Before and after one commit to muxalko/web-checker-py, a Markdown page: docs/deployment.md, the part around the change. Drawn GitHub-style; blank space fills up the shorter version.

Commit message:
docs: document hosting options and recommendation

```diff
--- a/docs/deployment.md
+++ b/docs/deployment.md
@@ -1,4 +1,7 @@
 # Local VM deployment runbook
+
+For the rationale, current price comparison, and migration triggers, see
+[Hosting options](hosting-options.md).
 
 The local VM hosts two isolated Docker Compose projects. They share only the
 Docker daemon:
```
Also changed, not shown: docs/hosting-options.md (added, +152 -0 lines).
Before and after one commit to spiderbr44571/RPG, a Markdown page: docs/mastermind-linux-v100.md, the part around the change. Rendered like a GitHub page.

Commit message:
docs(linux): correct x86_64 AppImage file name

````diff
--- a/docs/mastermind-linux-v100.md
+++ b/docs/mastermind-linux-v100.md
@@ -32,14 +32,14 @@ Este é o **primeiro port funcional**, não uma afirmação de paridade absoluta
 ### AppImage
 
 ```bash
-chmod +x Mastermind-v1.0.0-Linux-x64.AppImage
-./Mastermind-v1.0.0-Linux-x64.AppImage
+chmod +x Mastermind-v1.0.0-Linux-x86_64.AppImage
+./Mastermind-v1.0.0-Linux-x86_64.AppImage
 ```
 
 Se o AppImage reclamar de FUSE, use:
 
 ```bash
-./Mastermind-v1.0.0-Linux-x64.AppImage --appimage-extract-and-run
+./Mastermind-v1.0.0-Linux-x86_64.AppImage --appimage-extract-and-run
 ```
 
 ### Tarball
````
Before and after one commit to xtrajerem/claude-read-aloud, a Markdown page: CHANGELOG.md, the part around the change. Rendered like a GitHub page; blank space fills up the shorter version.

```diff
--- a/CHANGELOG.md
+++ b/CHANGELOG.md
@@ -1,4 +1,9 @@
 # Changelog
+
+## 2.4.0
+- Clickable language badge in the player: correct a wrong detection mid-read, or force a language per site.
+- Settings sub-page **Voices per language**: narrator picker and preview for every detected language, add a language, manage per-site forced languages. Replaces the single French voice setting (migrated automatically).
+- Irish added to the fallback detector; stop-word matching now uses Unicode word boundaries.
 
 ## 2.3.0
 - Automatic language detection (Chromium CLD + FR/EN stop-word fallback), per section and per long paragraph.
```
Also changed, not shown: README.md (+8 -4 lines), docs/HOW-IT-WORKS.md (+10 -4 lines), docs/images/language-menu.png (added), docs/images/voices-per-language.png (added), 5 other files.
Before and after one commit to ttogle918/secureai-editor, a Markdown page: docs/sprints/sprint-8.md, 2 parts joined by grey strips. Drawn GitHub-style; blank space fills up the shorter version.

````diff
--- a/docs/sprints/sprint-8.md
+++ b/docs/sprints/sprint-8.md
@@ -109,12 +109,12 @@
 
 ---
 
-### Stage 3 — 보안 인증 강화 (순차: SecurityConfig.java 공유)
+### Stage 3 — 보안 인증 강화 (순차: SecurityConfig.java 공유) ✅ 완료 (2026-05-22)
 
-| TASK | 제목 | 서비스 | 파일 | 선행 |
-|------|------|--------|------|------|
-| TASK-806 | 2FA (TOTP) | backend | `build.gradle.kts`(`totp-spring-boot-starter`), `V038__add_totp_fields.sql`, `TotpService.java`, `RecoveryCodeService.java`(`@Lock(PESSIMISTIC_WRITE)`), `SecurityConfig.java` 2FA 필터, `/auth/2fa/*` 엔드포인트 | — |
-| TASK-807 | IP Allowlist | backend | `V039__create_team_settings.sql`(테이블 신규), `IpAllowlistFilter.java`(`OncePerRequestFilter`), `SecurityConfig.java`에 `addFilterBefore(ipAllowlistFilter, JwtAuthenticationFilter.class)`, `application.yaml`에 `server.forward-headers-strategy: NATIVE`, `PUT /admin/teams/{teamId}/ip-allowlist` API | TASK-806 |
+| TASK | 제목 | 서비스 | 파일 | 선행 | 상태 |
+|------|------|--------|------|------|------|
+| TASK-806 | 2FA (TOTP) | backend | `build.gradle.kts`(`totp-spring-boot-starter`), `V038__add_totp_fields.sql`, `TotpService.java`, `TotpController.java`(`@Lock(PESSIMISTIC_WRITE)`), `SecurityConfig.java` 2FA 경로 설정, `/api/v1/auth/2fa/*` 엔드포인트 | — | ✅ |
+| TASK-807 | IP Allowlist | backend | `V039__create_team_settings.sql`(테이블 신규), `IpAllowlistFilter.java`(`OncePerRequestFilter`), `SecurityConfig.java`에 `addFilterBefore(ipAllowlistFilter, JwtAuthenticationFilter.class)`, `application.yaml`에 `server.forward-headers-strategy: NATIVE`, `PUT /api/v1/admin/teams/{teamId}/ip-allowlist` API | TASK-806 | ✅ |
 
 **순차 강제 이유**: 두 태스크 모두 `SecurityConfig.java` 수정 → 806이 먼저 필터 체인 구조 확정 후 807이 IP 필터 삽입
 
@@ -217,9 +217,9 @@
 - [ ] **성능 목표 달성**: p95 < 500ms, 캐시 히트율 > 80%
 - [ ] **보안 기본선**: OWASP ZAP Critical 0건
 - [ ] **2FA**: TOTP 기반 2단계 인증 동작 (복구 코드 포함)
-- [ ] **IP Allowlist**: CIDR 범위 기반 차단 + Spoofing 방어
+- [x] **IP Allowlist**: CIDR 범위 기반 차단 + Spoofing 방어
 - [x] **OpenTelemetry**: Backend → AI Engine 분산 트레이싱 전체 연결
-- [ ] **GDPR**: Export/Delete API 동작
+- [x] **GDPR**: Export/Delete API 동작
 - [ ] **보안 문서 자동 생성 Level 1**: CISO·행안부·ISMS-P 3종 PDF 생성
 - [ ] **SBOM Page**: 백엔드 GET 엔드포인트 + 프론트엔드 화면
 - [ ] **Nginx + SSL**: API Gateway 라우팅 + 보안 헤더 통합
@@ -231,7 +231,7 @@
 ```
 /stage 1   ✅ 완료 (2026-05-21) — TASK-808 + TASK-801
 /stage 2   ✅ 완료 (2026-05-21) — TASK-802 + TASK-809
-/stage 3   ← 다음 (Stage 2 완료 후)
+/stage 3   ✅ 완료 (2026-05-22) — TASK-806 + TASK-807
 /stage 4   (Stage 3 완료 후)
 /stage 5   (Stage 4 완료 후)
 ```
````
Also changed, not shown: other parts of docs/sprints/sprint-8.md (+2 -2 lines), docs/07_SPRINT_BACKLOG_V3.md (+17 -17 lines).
***
TASK STATEMENT
Reproduce all the records, exactly and in full.

SOLUTION TO THIS TASK
Before and after one commit to muxalko/web-checker-py, a Markdown page: docs/deployment.md, the part around the change. Drawn GitHub-style; blank space fills up the shorter version.

Commit message:
docs: document hosting options and recommendation

```diff
--- a/docs/deployment.md
+++ b/docs/deployment.md
@@ -1,4 +1,7 @@
 # Local VM deployment runbook
+
+For the rationale, current price comparison, and migration triggers, see
+[Hosting options](hosting-options.md).
 
 The local VM hosts two isolated Docker Compose projects. They share only the
 Docker daemon:
```
Also changed, not shown: docs/hosting-options.md (added, +152 -0 lines).
Before and after one commit to spiderbr44571/RPG, a Markdown page: docs/mastermind-linux-v100.md, the part around the change. Rendered like a GitHub page.

Commit message:
docs(linux): correct x86_64 AppImage file name

````diff
--- a/docs/mastermind-linux-v100.md
+++ b/docs/mastermind-linux-v100.md
@@ -32,14 +32,14 @@ Este é o **primeiro port funcional**, não uma afirmação de paridade absoluta
 ### AppImage
 
 ```bash
-chmod +x Mastermind-v1.0.0-Linux-x64.AppImage
-./Mastermind-v1.0.0-Linux-x64.AppImage
+chmod +x Mastermind-v1.0.0-Linux-x86_64.AppImage
+./Mastermind-v1.0.0-Linux-x86_64.AppImage
 ```
 
 Se o AppImage reclamar de FUSE, use:
 
 ```bash
-./Mastermind-v1.0.0-Linux-x64.AppImage --appimage-extract-and-run
+./Mastermind-v1.0.0-Linux-x86_64.AppImage --appimage-extract-and-run
 ```
 
 ### Tarball
````
Before and after one commit to xtrajerem/claude-read-aloud, a Markdown page: CHANGELOG.md, the part around the change. Rendered like a GitHub page; blank space fills up the shorter version.

```diff
--- a/CHANGELOG.md
+++ b/CHANGELOG.md
@@ -1,4 +1,9 @@
 # Changelog
+
+## 2.4.0
+- Clickable language badge in the player: correct a wrong detection mid-read, or force a language per site.
+- Settings sub-page **Voices per language**: narrator picker and preview for every detected language, add a language, manage per-site forced languages. Replaces the single French voice setting (migrated automatically).
+- Irish added to the fallback detector; stop-word matching now uses Unicode word boundaries.
 
 ## 2.3.0
 - Automatic language detection (Chromium CLD + FR/EN stop-word fallback), per section and per long paragraph.
```
Also changed, not shown: README.md (+8 -4 lines), docs/HOW-IT-WORKS.md (+10 -4 lines), docs/images/language-menu.png (added), docs/images/voices-per-language.png (added), 5 other files.
Before and after one commit to ttogle918/secureai-editor, a Markdown page: docs/sprints/sprint-8.md, 2 parts joined by grey strips. Drawn GitHub-style; blank space fills up the shorter version.

````diff
--- a/docs/sprints/sprint-8.md
+++ b/docs/sprints/sprint-8.md
@@ -109,12 +109,12 @@
 
 ---
 
-### Stage 3 — 보안 인증 강화 (순차: SecurityConfig.java 공유)
+### Stage 3 — 보안 인증 강화 (순차: SecurityConfig.java 공유) ✅ 완료 (2026-05-22)
 
-| TASK | 제목 | 서비스 | 파일 | 선행 |
-|------|------|--------|------|------|
-| TASK-806 | 2FA (TOTP) | backend | `build.gradle.kts`(`totp-spring-boot-starter`), `V038__add_totp_fields.sql`, `TotpService.java`, `RecoveryCodeService.java`(`@Lock(PESSIMISTIC_WRITE)`), `SecurityConfig.java` 2FA 필터, `/auth/2fa/*` 엔드포인트 | — |
-| TASK-807 | IP Allowlist | backend | `V039__create_team_settings.sql`(테이블 신규), `IpAllowlistFilter.java`(`OncePerRequestFilter`), `SecurityConfig.java`에 `addFilterBefore(ipAllowlistFilter, JwtAuthenticationFilter.class)`, `application.yaml`에 `server.forward-headers-strategy: NATIVE`, `PUT /admin/teams/{teamId}/ip-allowlist` API | TASK-806 |
+| TASK | 제목 | 서비스 | 파일 | 선행 | 상태 |
+|------|------|--------|------|------|------|
+| TASK-806 | 2FA (TOTP) | backend | `build.gradle.kts`(`totp-spring-boot-starter`), `V038__add_totp_fields.sql`, `TotpService.java`, `TotpController.java`(`@Lock(PESSIMISTIC_WRITE)`), `SecurityConfig.java` 2FA 경로 설정, `/api/v1/auth/2fa/*` 엔드포인트 | — | ✅ |
+| TASK-807 | IP Allowlist | backend | `V039__create_team_settings.sql`(테이블 신규), `IpAllowlistFilter.java`(`OncePerRequestFilter`), `SecurityConfig.java`에 `addFilterBefore(ipAllowlistFilter, JwtAuthenticationFilter.class)`, `application.yaml`에 `server.forward-headers-strategy: NATIVE`, `PUT /api/v1/admin/teams/{teamId}/ip-allowlist` API | TASK-806 | ✅ |
 
 **순차 강제 이유**: 두 태스크 모두 `SecurityConfig.java` 수정 → 806이 먼저 필터 체인 구조 확정 후 807이 IP 필터 삽입
 
@@ -217,9 +217,9 @@
 - [ ] **성능 목표 달성**: p95 < 500ms, 캐시 히트율 > 80%
 - [ ] **보안 기본선**: OWASP ZAP Critical 0건
 - [ ] **2FA**: TOTP 기반 2단계 인증 동작 (복구 코드 포함)
-- [ ] **IP Allowlist**: CIDR 범위 기반 차단 + Spoofing 방어
+- [x] **IP Allowlist**: CIDR 범위 기반 차단 + Spoofing 방어
 - [x] **OpenTelemetry**: Backend → AI Engine 분산 트레이싱 전체 연결
-- [ ] **GDPR**: Export/Delete API 동작
+- [x] **GDPR**: Export/Delete API 동작
 - [ ] **보안 문서 자동 생성 Level 1**: CISO·행안부·ISMS-P 3종 PDF 생성
 - [ ] **SBOM Page**: 백엔드 GET 엔드포인트 + 프론트엔드 화면
 - [ ] **Nginx + SSL**: API Gateway 라우팅 + 보안 헤더 통합
@@ -231,7 +231,7 @@
 ```
 /stage 1   ✅ 완료 (2026-05-21) — TASK-808 + TASK-801
 /stage 2   ✅ 완료 (2026-05-21) — TASK-802 + TASK-809
-/stage 3   ← 다음 (Stage 2 완료 후)
+/stage 3   ✅ 완료 (2026-05-22) — TASK-806 + TASK-807
 /stage 4   (Stage 3 완료 후)
 /stage 5   (Stage 4 완료 후)
 ```
````
Also changed, not shown: other parts of docs/sprints/sprint-8.md (+2 -2 lines), docs/07_SPRINT_BACKLOG_V3.md (+17 -17 lines).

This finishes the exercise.